WORK TASK
Repeat, word for word, all the data that follows, and exclude the pictures.

INFORMATION SHOWN

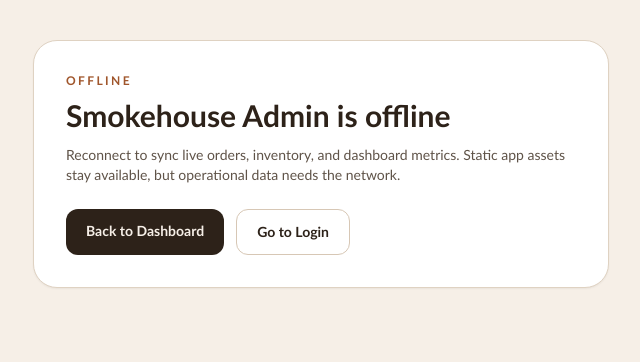
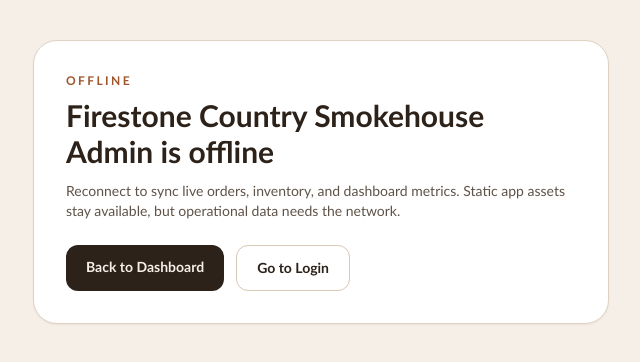
Before and after one commit to firestone321/thesmokehouse-admin, a Next.js app: page /offline in a window 1280 px wide. Shown: the top 362 px of the page, without its empty margins (319-959 px from the left). Built offline with nearby package versions, Linux system fonts and the light colour scheme.

Commit message:
Rename admin brand to Firestone Country Smokehouse

```diff
--- a/app/layout.tsx
+++ b/app/layout.tsx
@@ -4,11 +4,11 @@
 
 export const metadata: Metadata = {
   title: {
-    default: "Smokehouse Admin",
-    template: "%s | Smokehouse Admin"
+    default: "Firestone Country Smokehouse Admin",
+    template: "%s | Firestone Country Smokehouse Admin"
   },
-  description: "Installable operational dashboard for Smokehouse staff.",
-  applicationName: "Smokehouse Admin",
+  description: "Installable operational dashboard for Firestone Country Smokehouse staff.",
+  applicationName: "Firestone Country Smokehouse Admin",
   manifest: "/manifest.webmanifest",
   icons: {
     icon: [
@@ -22,7 +22,7 @@
   appleWebApp: {
     capable: true,
     statusBarStyle: "default",
-    title: "Smokehouse Admin"
+    title: "Firestone Country Smokehouse Admin"
   },
   formatDetection: {
     telephone: false
--- a/app/login/page.tsx
+++ b/app/login/page.tsx
@@ -31,9 +31,9 @@
         <section className="wood-surface hidden rounded-[36px] border border-white/5 p-8 text-[#E6E8EB] shadow-[0_24px_64px_rgba(15,23,42,0.18)] lg:flex lg:flex-col lg:justify-between">
           <div>
             <div className="relative mb-6 h-28 w-full overflow-hidden rounded-[28px] border border-white/8 bg-white/5">
-              <Image src="/icons/logo-bigger.jpg" alt="The Smoke House logo" fill className="object-cover" sizes="540px" priority />
+              <Image src="/icons/logo-bigger.jpg" alt="Firestone Country Smokehouse logo" fill className="object-cover" sizes="540px" priority />
             </div>
-            <p className="text-[11px] uppercase tracking-[0.28em] text-[#AEB6C2]">Smokehouse Admin</p>
+            <p className="text-[11px] uppercase tracking-[0.28em] text-[#AEB6C2]">Firestone Country Smokehouse Admin</p>
             <h1 className="mt-4 text-4xl font-semibold leading-tight">Sign in with a magic link.</h1>
             <p className="mt-4 max-w-xl text-sm leading-7 text-[#CDD2D8]">
               Enter a staff email that already exists in Supabase Auth. We&apos;ll send a one-time link and keep
@@ -50,7 +50,7 @@
 
         <section className="surface-card my-auto rounded-[36px] px-6 py-6 shadow-[0_24px_64px_rgba(15,23,42,0.08)] sm:px-8 sm:py-8">
           <div className="relative mb-5 h-20 w-full overflow-hidden rounded-[24px] border border-[#E5E7EB] bg-[#F8FAFB] lg:hidden">
-            <Image src="/icons/logo-bigger.jpg" alt="The Smoke House logo" fill className="object-cover" sizes="420px" priority />
+            <Image src="/icons/logo-bigger.jpg" alt="Firestone Country Smokehouse logo" fill className="object-cover" sizes="420px" priority />
           </div>
           <p className="text-[11px] uppercase tracking-[0.22em] text-[#6B7280]">Sign in</p>
           <h2 className="mt-3 text-3xl font-semibold">Get your magic link</h2>
--- a/app/manifest.ts
+++ b/app/manifest.ts
@@ -2,9 +2,9 @@
 
 export default function manifest(): MetadataRoute.Manifest {
   return {
-    name: "Smokehouse Admin",
-    short_name: "Smokehouse",
-    description: "Installable operations dashboard for Smokehouse orders, inventory, and menu management.",
+    name: "Firestone Country Smokehouse Admin",
+    short_name: "Firestone Admin",
+    description: "Installable operations dashboard for Firestone Country Smokehouse orders, inventory, and menu management.",
     start_url: "/login",
     scope: "/",
     display: "standalone",
--- a/app/offline/page.tsx
+++ b/app/offline/page.tsx
@@ -10,7 +10,7 @@
     <main className="min-h-screen bg-[#f6efe7] px-4 py-10">
       <div className="mx-auto max-w-xl rounded-3xl border border-[#dfd2c2] bg-white p-8 shadow-sm">
         <p className="text-xs font-bold uppercase tracking-[0.2em] text-[#a0562c]">Offline</p>
-        <h1 className="mt-2 text-3xl font-bold text-[#2d2219]">Smokehouse Admin is offline</h1>
+        <h1 className="mt-2 text-3xl font-bold text-[#2d2219]">Firestone Country Smokehouse Admin is offline</h1>
         <p className="mt-3 text-sm text-[#5f5348]">
           Reconnect to sync live orders, inventory, and dashboard metrics. Static app assets stay available, but operational data needs the network.
         </p>
--- a/components/dashboard/admin-sidebar.tsx
+++ b/components/dashboard/admin-sidebar.tsx
@@ -78,10 +78,10 @@
           <div className="flex items-center justify-between gap-3">
             <div className="flex min-w-0 items-center gap-3">
               <div className="relative h-12 w-12 shrink-0 overflow-hidden rounded-2xl border border-white/10 bg-white/5">
-                <Image src="/icons/logo-bigger.jpg" alt="The Smoke House logo" fill className="object-cover" sizes="48px" priority />
+                <Image src="/icons/logo-bigger.jpg" alt="Firestone Country Smokehouse logo" fill className="object-cover" sizes="48px" priority />
               </div>
               <div className="min-w-0">
-                <p className="text-[10px] uppercase tracking-[0.24em] text-[#AEB6C2]">Smokehouse Ops</p>
+                <p className="text-[10px] uppercase tracking-[0.24em] text-[#AEB6C2]">Firestone Country Smokehouse</p>
                 <p className="mt-1 truncate text-base font-semibold text-[#E6E8EB]">Kitchen Command</p>
               </div>
             </div>
@@ -123,14 +123,14 @@
           <div className="relative h-28 w-full overflow-hidden rounded-[24px] border border-white/8 bg-white/5">
             <Image
               src="/icons/logo-bigger.jpg"
-              alt="The Smoke House logo"
+              alt="Firestone Country Smokehouse logo"
               fill
               className="object-cover"
               sizes="208px"
               priority
             />
           </div>
-          <p className="text-[11px] uppercase tracking-[0.28em] text-[#AEB6C2]">Smokehouse Ops</p>
+          <p className="text-[11px] uppercase tracking-[0.28em] text-[#AEB6C2]">Firestone Country Smokehouse</p>
           <h1 className="pt-2 text-xl font-semibold text-[#E6E8EB]">Kitchen Command</h1>
           <div className="mt-3 flex items-center gap-2 text-[11px] uppercase tracking-[0.18em] text-[#AEB6C2]">
             <span className="h-2 w-2 rounded-full bg-[#2E7D32]" />
@@ -158,7 +158,7 @@
             <div className="flex items-start justify-between gap-3 pb-4">
               <div className="min-w-0">
                 <div className="relative mb-3 h-16 w-full overflow-hidden rounded-[20px] border border-white/8 bg-white/5">
-                  <Image src="/icons/logo-bigger.jpg" alt="The Smoke House logo" fill className="object-cover" sizes="260px" />
+                  <Image src="/icons/logo-bigger.jpg" alt="Firestone Country Smokehouse logo" fill className="object-cover" sizes="260px" />
                 </div>
                 <p className="text-[10px] uppercase tracking-[0.24em] text-[#AEB6C2]">Navigation</p>
                 <h2 className="mt-2 text-lg font-semibold text-[#E6E8EB]">Service tools</h2>
```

RESPONSE TO THIS TASK
Before and after one commit to firestone321/thesmokehouse-admin, a Next.js app: page /offline in a window 1280 px wide. Shown: the top 362 px of the page, without its empty margins (319-959 px from the left). Built offline with nearby package versions, Linux system fonts and the light colour scheme.

Commit message:
Rename admin brand to Firestone Country Smokehouse

```diff
--- a/app/layout.tsx
+++ b/app/layout.tsx
@@ -4,11 +4,11 @@
 
 export const metadata: Metadata = {
   title: {
-    default: "Smokehouse Admin",
-    template: "%s | Smokehouse Admin"
+    default: "Firestone Country Smokehouse Admin",
+    template: "%s | Firestone Country Smokehouse Admin"
   },
-  description: "Installable operational dashboard for Smokehouse staff.",
-  applicationName: "Smokehouse Admin",
+  description: "Installable operational dashboard for Firestone Country Smokehouse staff.",
+  applicationName: "Firestone Country Smokehouse Admin",
   manifest: "/manifest.webmanifest",
   icons: {
     icon: [
@@ -22,7 +22,7 @@
   appleWebApp: {
     capable: true,
     statusBarStyle: "default",
-    title: "Smokehouse Admin"
+    title: "Firestone Country Smokehouse Admin"
   },
   formatDetection: {
     telephone: false
--- a/app/login/page.tsx
+++ b/app/login/page.tsx
@@ -31,9 +31,9 @@
         <section className="wood-surface hidden rounded-[36px] border border-white/5 p-8 text-[#E6E8EB] shadow-[0_24px_64px_rgba(15,23,42,0.18)] lg:flex lg:flex-col lg:justify-between">
           <div>
             <div className="relative mb-6 h-28 w-full overflow-hidden rounded-[28px] border border-white/8 bg-white/5">
-              <Image src="/icons/logo-bigger.jpg" alt="The Smoke House logo" fill className="object-cover" sizes="540px" priority />
+              <Image src="/icons/logo-bigger.jpg" alt="Firestone Country Smokehouse logo" fill className="object-cover" sizes="540px" priority />
             </div>
-            <p className="text-[11px] uppercase tracking-[0.28em] text-[#AEB6C2]">Smokehouse Admin</p>
+            <p className="text-[11px] uppercase tracking-[0.28em] text-[#AEB6C2]">Firestone Country Smokehouse Admin</p>
             <h1 className="mt-4 text-4xl font-semibold leading-tight">Sign in with a magic link.</h1>
             <p className="mt-4 max-w-xl text-sm leading-7 text-[#CDD2D8]">
               Enter a staff email that already exists in Supabase Auth. We&apos;ll send a one-time link and keep
@@ -50,7 +50,7 @@
 
         <section className="surface-card my-auto rounded-[36px] px-6 py-6 shadow-[0_24px_64px_rgba(15,23,42,0.08)] sm:px-8 sm:py-8">
           <div className="relative mb-5 h-20 w-full overflow-hidden rounded-[24px] border border-[#E5E7EB] bg-[#F8FAFB] lg:hidden">
-            <Image src="/icons/logo-bigger.jpg" alt="The Smoke House logo" fill className="object-cover" sizes="420px" priority />
+            <Image src="/icons/logo-bigger.jpg" alt="Firestone Country Smokehouse logo" fill className="object-cover" sizes="420px" priority />
           </div>
           <p className="text-[11px] uppercase tracking-[0.22em] text-[#6B7280]">Sign in</p>
           <h2 className="mt-3 text-3xl font-semibold">Get your magic link</h2>
--- a/app/manifest.ts
+++ b/app/manifest.ts
@@ -2,9 +2,9 @@
 
 export default function manifest(): MetadataRoute.Manifest {
   return {
-    name: "Smokehouse Admin",
-    short_name: "Smokehouse",
-    description: "Installable operations dashboard for Smokehouse orders, inventory, and menu management.",
+    name: "Firestone Country Smokehouse Admin",
+    short_name: "Firestone Admin",
+    description: "Installable operations dashboard for Firestone Country Smokehouse orders, inventory, and menu management.",
     start_url: "/login",
     scope: "/",
     display: "standalone",
--- a/app/offline/page.tsx
+++ b/app/offline/page.tsx
@@ -10,7 +10,7 @@
     <main className="min-h-screen bg-[#f6efe7] px-4 py-10">
       <div className="mx-auto max-w-xl rounded-3xl border border-[#dfd2c2] bg-white p-8 shadow-sm">
         <p className="text-xs font-bold uppercase tracking-[0.2em] text-[#a0562c]">Offline</p>
-        <h1 className="mt-2 text-3xl font-bold text-[#2d2219]">Smokehouse Admin is offline</h1>
+        <h1 className="mt-2 text-3xl font-bold text-[#2d2219]">Firestone Country Smokehouse Admin is offline</h1>
         <p className="mt-3 text-sm text-[#5f5348]">
           Reconnect to sync live orders, inventory, and dashboard metrics. Static app assets stay available, but operational data needs the network.
         </p>
--- a/components/dashboard/admin-sidebar.tsx
+++ b/components/dashboard/admin-sidebar.tsx
@@ -78,10 +78,10 @@
           <div className="flex items-center justify-between gap-3">
             <div className="flex min-w-0 items-center gap-3">
               <div className="relative h-12 w-12 shrink-0 overflow-hidden rounded-2xl border border-white/10 bg-white/5">
-                <Image src="/icons/logo-bigger.jpg" alt="The Smoke House logo" fill className="object-cover" sizes="48px" priority />
+                <Image src="/icons/logo-bigger.jpg" alt="Firestone Country Smokehouse logo" fill className="object-cover" sizes="48px" priority />
               </div>
               <div className="min-w-0">
-                <p className="text-[10px] uppercase tracking-[0.24em] text-[#AEB6C2]">Smokehouse Ops</p>
+                <p className="text-[10px] uppercase tracking-[0.24em] text-[#AEB6C2]">Firestone Country Smokehouse</p>
                 <p className="mt-1 truncate text-base font-semibold text-[#E6E8EB]">Kitchen Command</p>
               </div>
             </div>
@@ -123,14 +123,14 @@
           <div className="relative h-28 w-full overflow-hidden rounded-[24px] border border-white/8 bg-white/5">
             <Image
               src="/icons/logo-bigger.jpg"
-              alt="The Smoke House logo"
+              alt="Firestone Country Smokehouse logo"
               fill
               className="object-cover"
               sizes="208px"
               priority
             />
           </div>
-          <p className="text-[11px] uppercase tracking-[0.28em] text-[#AEB6C2]">Smokehouse Ops</p>
+          <p className="text-[11px] uppercase tracking-[0.28em] text-[#AEB6C2]">Firestone Country Smokehouse</p>
           <h1 className="pt-2 text-xl font-semibold text-[#E6E8EB]">Kitchen Command</h1>
           <div className="mt-3 flex items-center gap-2 text-[11px] uppercase tracking-[0.18em] text-[#AEB6C2]">
             <span className="h-2 w-2 rounded-full bg-[#2E7D32]" />
@@ -158,7 +158,7 @@
             <div className="flex items-start justify-between gap-3 pb-4">
               <div className="min-w-0">
                 <div className="relative mb-3 h-16 w-full overflow-hidden rounded-[20px] border border-white/8 bg-white/5">
-                  <Image src="/icons/logo-bigger.jpg" alt="The Smoke House logo" fill className="object-cover" sizes="260px" />
+                  <Image src="/icons/logo-bigger.jpg" alt="Firestone Country Smokehouse logo" fill className="object-cover" sizes="260px" />
                 </div>
                 <p className="text-[10px] uppercase tracking-[0.24em] text-[#AEB6C2]">Navigation</p>
                 <h2 className="mt-2 text-lg font-semibold text-[#E6E8EB]">Service tools</h2>
```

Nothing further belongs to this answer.